▶ _Exercise aim_
All lines in the entries below that hold "class" make up the answer.

Front-end code edit data:
★ ★ ★

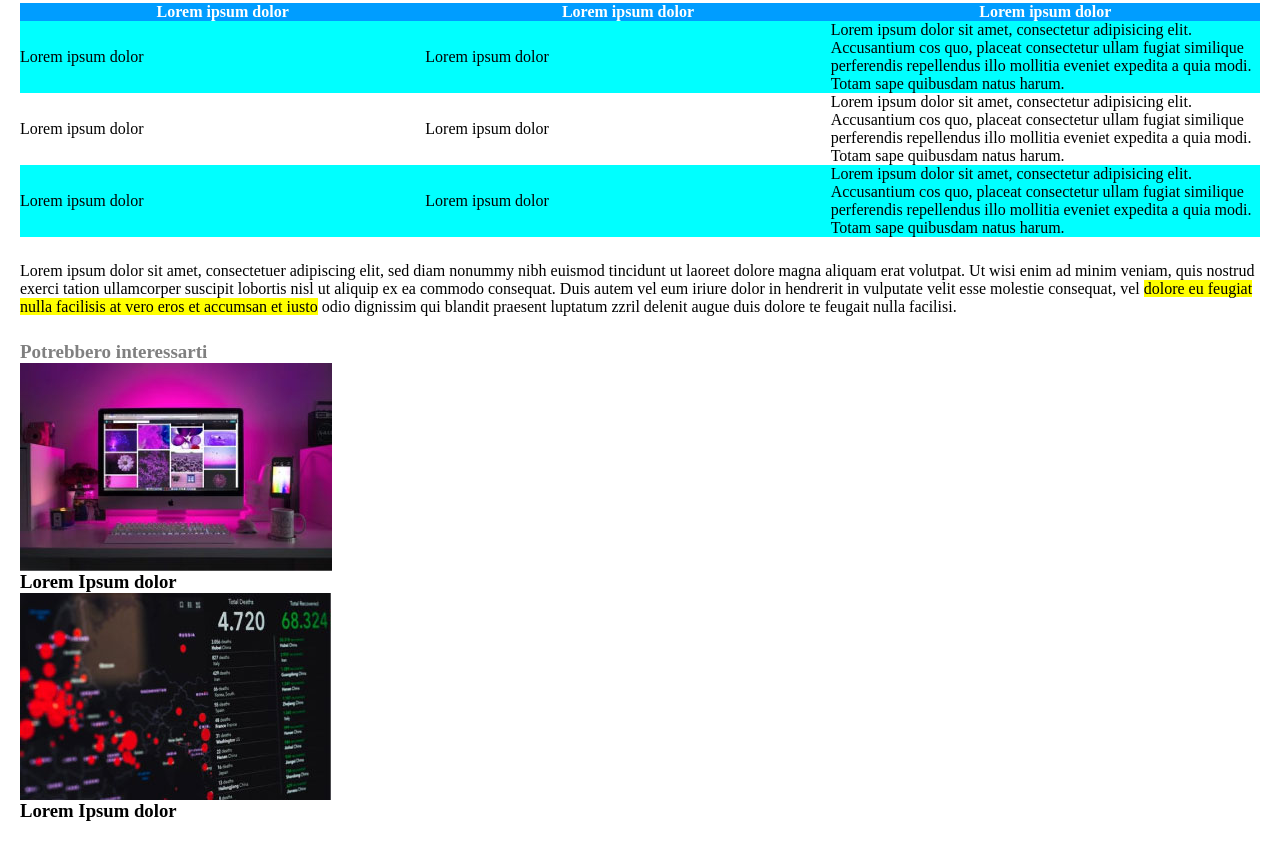
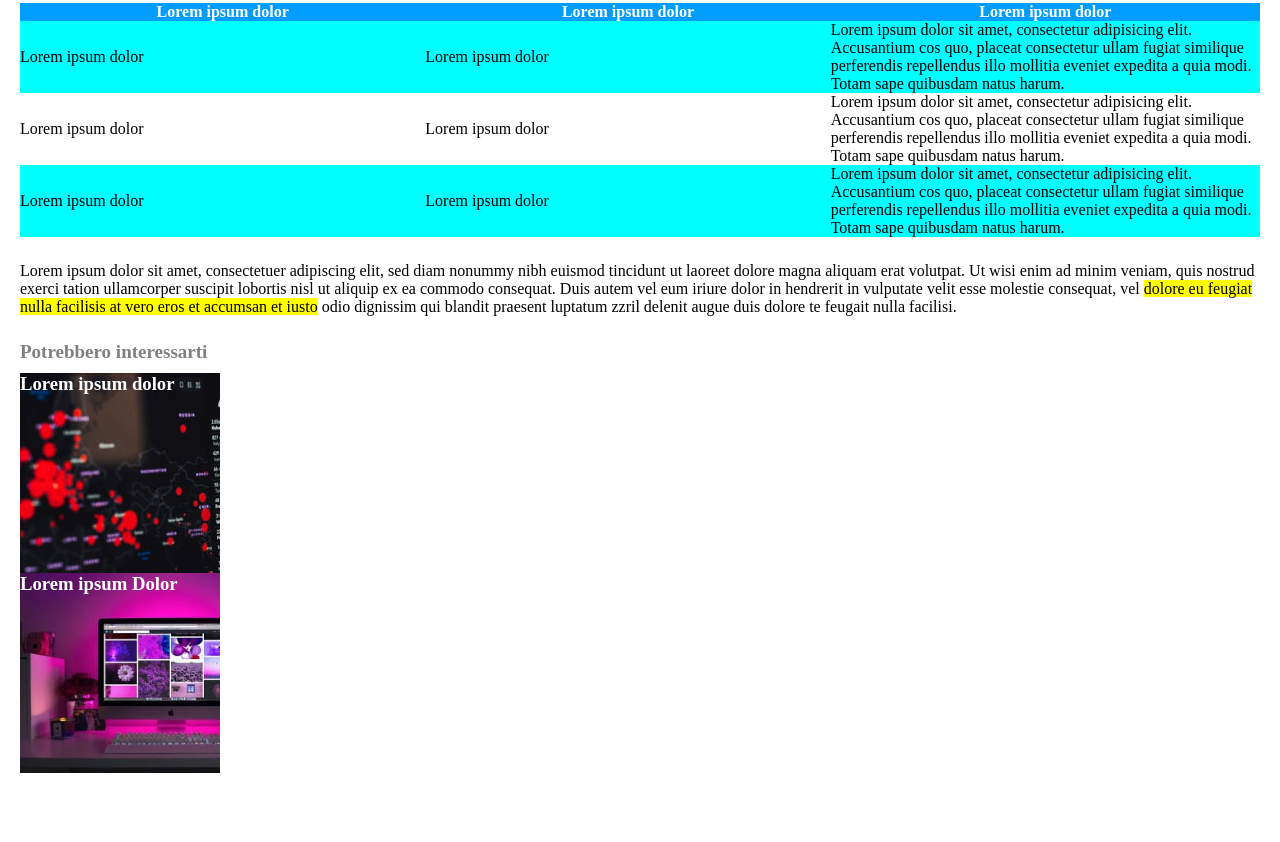
Before and after one commit to pietrostraneo/html-css-booleaner, a plain HTML site: page index.html in a window 1280 px wide. Shown: the part 824-1666 px from the top of the page. After the commit the page ends 1617 px from the top, so only its background shows below. Drawn offline with Linux system fonts and the light colour scheme.

Commit message:
Footer edited

```diff
--- a/index.html
+++ b/index.html
@@ -4,7 +4,7 @@
         <link rel="stylesheet" href="style.css">
         <meta charset="UTF-8">
         <meta name="viewport" content="width=device-width, initial-scale=1.0">
-        <title>The booleaner</title>
+        <title>The Booleaner</title>
     </head>
     <body>
         <!-- Header: Banner e logo -->
@@ -89,11 +89,13 @@
 
         <!-- Footer: pubblicità -->
         <footer>
-            <h3 class="sottotitolo">Potrebbero interessarti</h3>
-            <img src="./img/monitor.jpg" alt="monitor" class="ads">
-            <h3>Lorem Ipsum dolor</h3>
-            <img src="./img/graph.jpg" alt="grafico" class="ads">
-            <h3>Lorem Ipsum dolor</h3>
+            <h2 class="sottotitolo">Potrebbero interessarti</h2>
+            <div id="grafico" class="immagine">
+                <h3>Lorem ipsum dolor</h3>
+            </div>
+            <div id="computer" class="immagine">
+                <h3>Lorem ipsum Dolor</h3>
+            </div>
         </footer>
     </body>
 </html>
--- a/style.css
+++ b/style.css
@@ -84,3 +84,20 @@ footer{
     margin-top: 20px;
     margin-left: 15px;
 }
+
+#grafico{
+    background-image: url(./img/graph.jpg);
+    width: 200px;
+    height: 200px;
+    margin-top: 10px;
+}
+
+#computer{
+    background-image: url(./img/monitor.jpg);
+    width: 200px;
+    height: 200px;
+}
+
+.immagine{
+    color: white;
+}
```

★ ★ ★

▶ _Task output_
-            <h3 class="sottotitolo">Potrebbero interessarti</h3>
-            <img src="./img/monitor.jpg" alt="monitor" class="ads">
-            <img src="./img/graph.jpg" alt="grafico" class="ads">
+            <h2 class="sottotitolo">Potrebbero interessarti</h2>
+            <div id="grafico" class="immagine">
+            <div id="computer" class="immagine">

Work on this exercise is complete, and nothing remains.